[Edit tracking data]
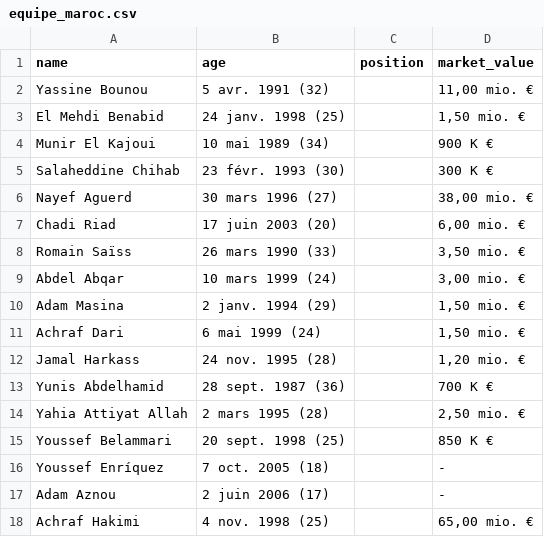
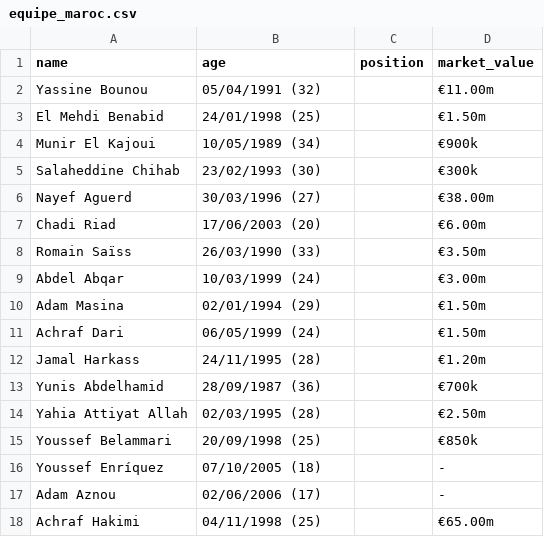
Before and after one commit to XaMiNeZH/S1CNIPY-Web-Scraping-Seance-11-12, a CSV file: equipe_maroc.csv, drawn as a sheet; only a part is shown; the diff covers the shown part only.

Commit message:
Generate the csv data file from the scrapping

```diff
--- a/equipe_maroc.csv
+++ b/equipe_maroc.csv
@@ -1,18 +1,18 @@
 name,age,position,market_value
-Yassine Bounou,5 avr. 1991 (32),,"11,00 mio. €"
-El Mehdi Benabid,24 janv. 1998 (25),,"1,50 mio. €"
-Munir El Kajoui,10 mai 1989 (34),,900 K €
-Salaheddine Chihab,23 févr. 1993 (30),,300 K €
-Nayef Aguerd,30 mars 1996 (27),,"38,00 mio. €"
-Chadi Riad,17 juin 2003 (20),,"6,00 mio. €"
-Romain Saïss,26 mars 1990 (33),,"3,50 mio. €"
-Abdel Abqar,10 mars 1999 (24),,"3,00 mio. €"
-Adam Masina,2 janv. 1994 (29),,"1,50 mio. €"
-Achraf Dari,6 mai 1999 (24),,"1,50 mio. €"
-Jamal Harkass,24 nov. 1995 (28),,"1,20 mio. €"
-Yunis Abdelhamid,28 sept. 1987 (36),,700 K €
-Yahia Attiyat Allah,2 mars 1995 (28),,"2,50 mio. €"
-Youssef Belammari,20 sept. 1998 (25),,850 K €
-Youssef Enríquez,7 oct. 2005 (18),,-
-Adam Aznou,2 juin 2006 (17),,-
-Achraf Hakimi,4 nov. 1998 (25),,"65,00 mio. €"
+Yassine Bounou,05/04/1991 (32),,€11.00m
+El Mehdi Benabid,24/01/1998 (25),,€1.50m
+Munir El Kajoui,10/05/1989 (34),,€900k
+Salaheddine Chihab,23/02/1993 (30),,€300k
+Nayef Aguerd,30/03/1996 (27),,€38.00m
+Chadi Riad,17/06/2003 (20),,€6.00m
+Romain Saïss,26/03/1990 (33),,€3.50m
+Abdel Abqar,10/03/1999 (24),,€3.00m
+Adam Masina,02/01/1994 (29),,€1.50m
+Achraf Dari,06/05/1999 (24),,€1.50m
+Jamal Harkass,24/11/1995 (28),,€1.20m
+Yunis Abdelhamid,28/09/1987 (36),,€700k
+Yahia Attiyat Allah,02/03/1995 (28),,€2.50m
+Youssef Belammari,20/09/1998 (25),,€850k
+Youssef Enríquez,07/10/2005 (18),,-
+Adam Aznou,02/06/2006 (17),,-
+Achraf Hakimi,04/11/1998 (25),,€65.00m
```
Also changed, not shown: 52 edited cells elsewhere in this file.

# [AIM OF THE EXERCISE]
Copy each line above that contains the string "file".

# [RESPONSE AREA]
Before and after one commit to XaMiNeZH/S1CNIPY-Web-Scraping-Seance-11-12, a CSV file: equipe_maroc.csv, drawn as a sheet; only a part is shown; the diff covers the shown part only.
Generate the csv data file from the scrapping
Also changed, not shown: 52 edited cells elsewhere in this file.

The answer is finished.